Question

Asked By – Richard

I want to take the string 0.71331, 52.25378 and return 0.71331,52.25378 – i.e. just look for a digit, a comma, a space and a digit, and strip out the space.

This is my current code:

coords = '0.71331, 52.25378'
coord_re = re.sub("(\d), (\d)", "\1,\2", coords)
print coord_re

But this gives me 0.7133,2.25378. What am I doing wrong?

Now we will see solution for issue: Handling backreferences to capturing groups in re.sub replacement pattern


Answer

You should be using raw strings for regex, try the following:

coord_re = re.sub(r"(\d), (\d)", r"\1,\2", coords)

With your current code, the backslashes in your replacement string are escaping the digits, so you are replacing all matches the equivalent of chr(1) + "," + chr(2):

>>> '\1,\2'
'\x01,\x02'
>>> print '\1,\2'
,
>>> print r'\1,\2'   # this is what you actually want
\1,\2

Any time you want to leave the backslash in the string, use the r prefix, or escape each backslash (\\1,\\2).

This question is answered By – Andrew Clark

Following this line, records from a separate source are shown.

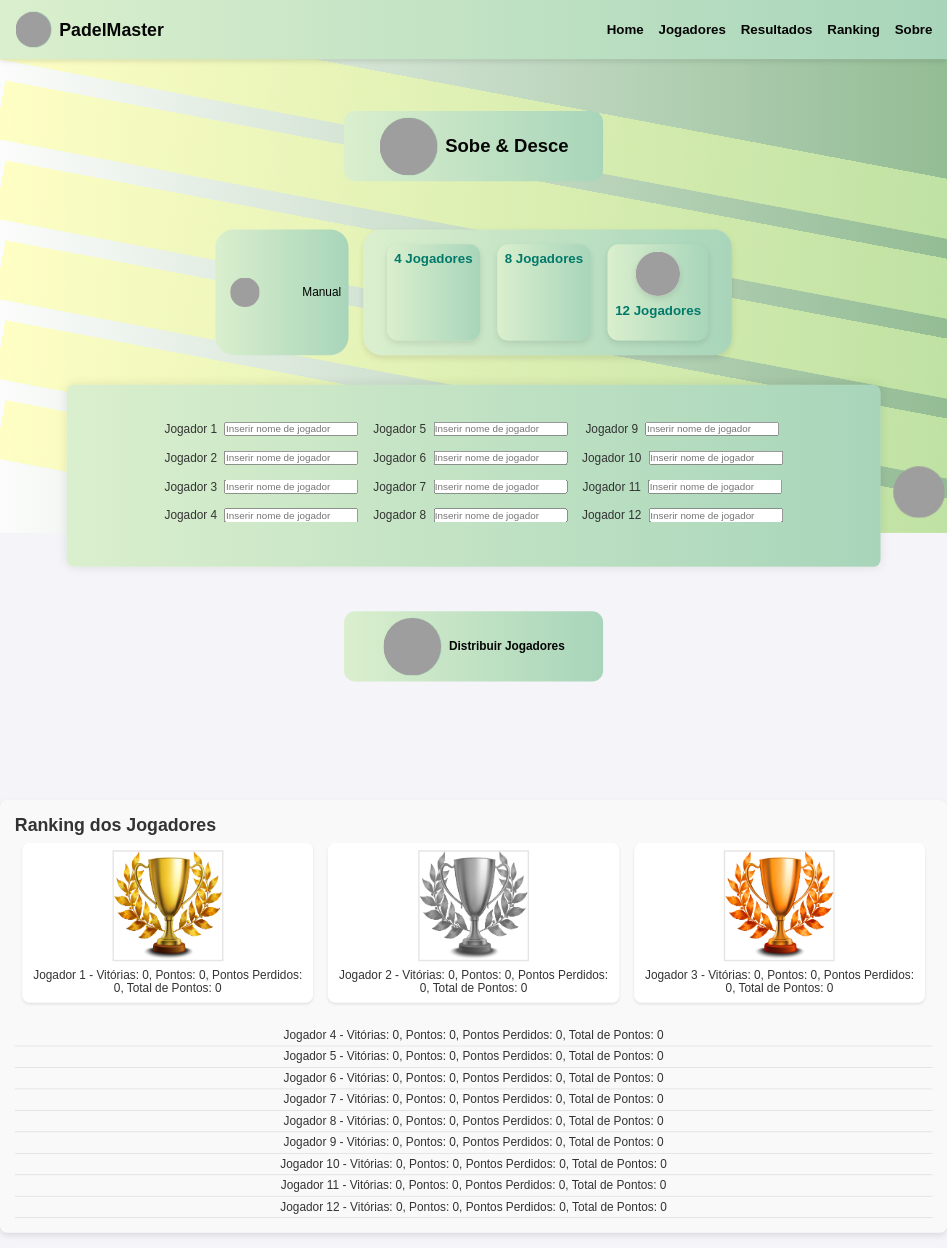
Repository: MarcioMiguel22/PadelMaster
Page: /12-jogadores
These files come from the project's save history. The page is drawn as it stood at one moment and after the next save; the edit follows.
The browser window is 1280 px wide. The pictures show the whole page, at 74% of full size.
Pictures or frames that could not be fetched are drawn as grey boxes. The project was rebuilt for these pictures with package versions that can differ from the ones it lists, and the page was loaded fresh each time. Also part of the build but not shown: vite.config.ts, src/components/components_calculadora/AnimatedButton.module.css, src/components/components_calculadora/AnimationContext.tsx, src/utils/hooks/useAnimation.ts, src/components/components_calculadora/AnimatedButton.tsx, src/components/components_calculadora/Background_home.tsx, src/pages/Home/Home.tsx, src/components/components_calculadora/JogadoresLista4.tsx and 34 more.

Above is the page before, as saved 2024-06-29 10:07:48.

After the next save:
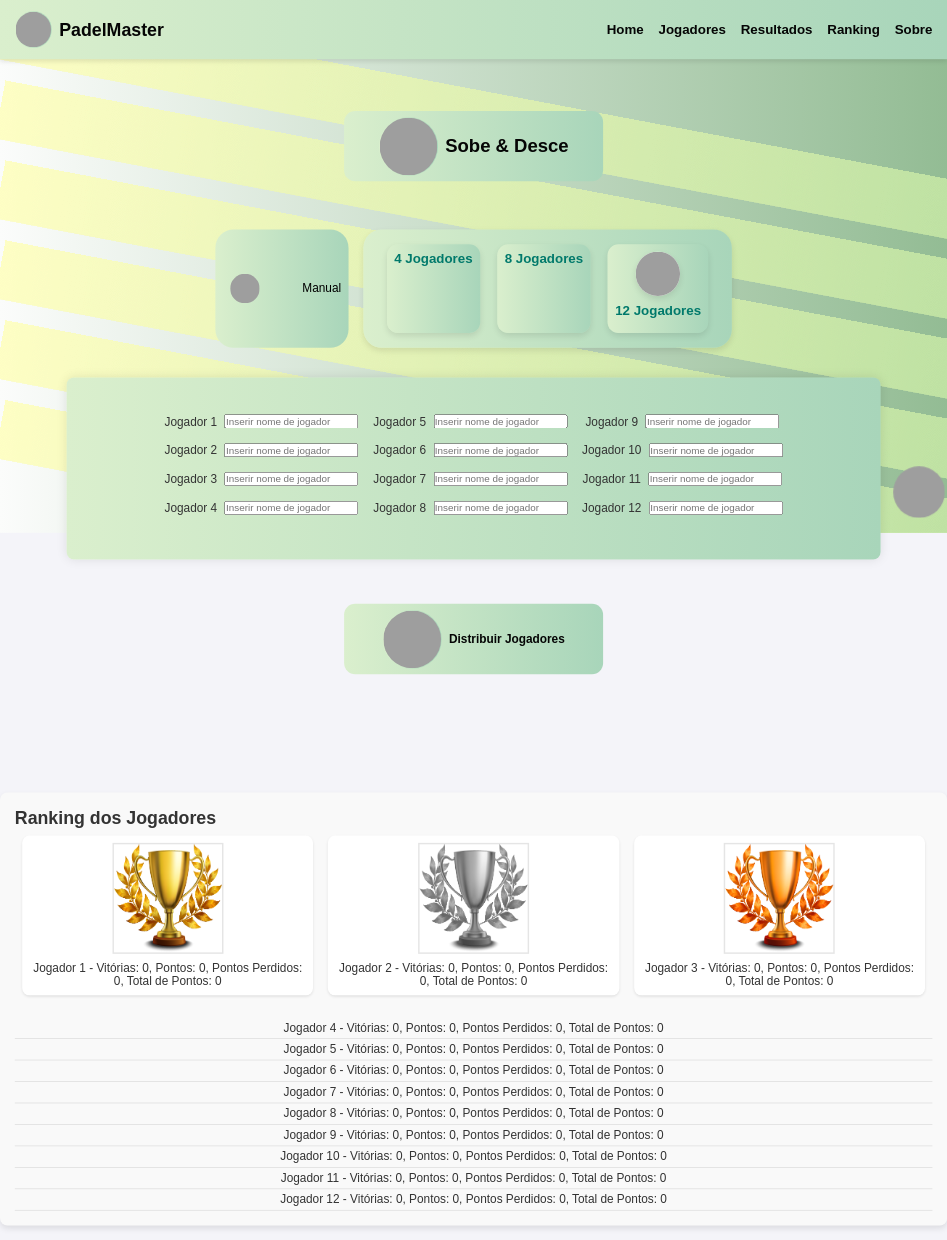
Saved 11 s later.
--- a/src/components/components_calculadora/PlayerSelector.module.css
+++ b/src/components/components_calculadora/PlayerSelector.module.css
@@ -22,7 +22,7 @@
   border-radius: 15px;
   background: linear-gradient(to right, #daefcd, #a8d5ba);
   box-shadow: 0 4px 8px rgba(0, 0, 0, 0.1);
-  min-height: 130px; /* Define a altura mínima */
+  min-height: 120px; /* Define a altura mínima */
 }
 
 .option:hover {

This answer is collected from stackoverflow and reviewed by FixPython community admins, is licensed under cc by-sa 2.5 , cc by-sa 3.0 and cc by-sa 4.0